▸ **What the task asks**
From the data, copy out every line in which the word "Conformal" appears.

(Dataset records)
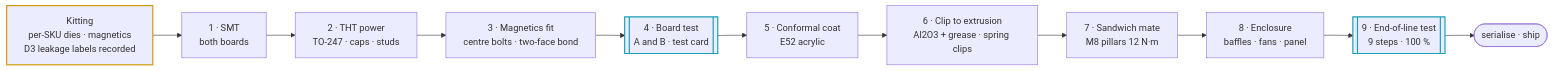
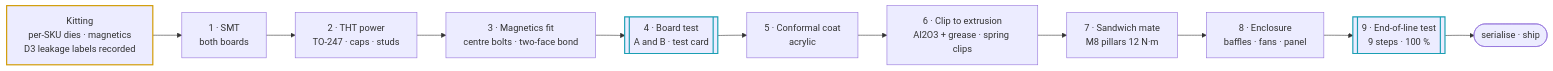
One commit to vectivolt/DC-Modules changed the diagram in docs/dfm-production.md. Above: the diagram before and after it, drawn with Mermaid. The commit also changed other lines of this file and 802 other files, not shown here.

````diff
--- a/docs/dfm-production.md
+++ b/docs/dfm-production.md
@@ -32,16 +32,16 @@
 ```mermaid
 flowchart LR
   K["Kitting<br/>per-SKU dies · magnetics<br/>D3 leakage labels recorded"] --> A1["1 · SMT<br/>both boards"]
   A1 --> A2["2 · THT power<br/>TO-247 · caps · studs"]
   A2 --> A3["3 · Magnetics fit<br/>centre bolts · two-face bond"]
   A3 --> T1[["4 · Board test<br/>A and B · test card"]]
-  T1 --> A5["5 · Conformal coat<br/>E52 acrylic"]
+  T1 --> A5["5 · Conformal coat<br/>acrylic"]
   A5 --> A6["6 · Clip to extrusion<br/>Al2O3 + grease · spring clips"]
   A6 --> A7["7 · Sandwich mate<br/>M8 pillars 12 N·m"]
   A7 --> A8["8 · Enclosure<br/>baffles · fans · panel"]
   A8 --> T2[["9 · End-of-line test<br/>9 steps · 100 %"]]
   T2 --> S(["serialise · ship"])
   style T1 stroke:#1a9fb3,stroke-width:2px
   style T2 stroke:#1a9fb3,stroke-width:2px
   style K stroke:#d19a00,stroke-width:2px
 ```
````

▸ **Solution to this problem**
-  T1 --> A5["5 · Conformal coat<br/>E52 acrylic"]
+  T1 --> A5["5 · Conformal coat<br/>acrylic"]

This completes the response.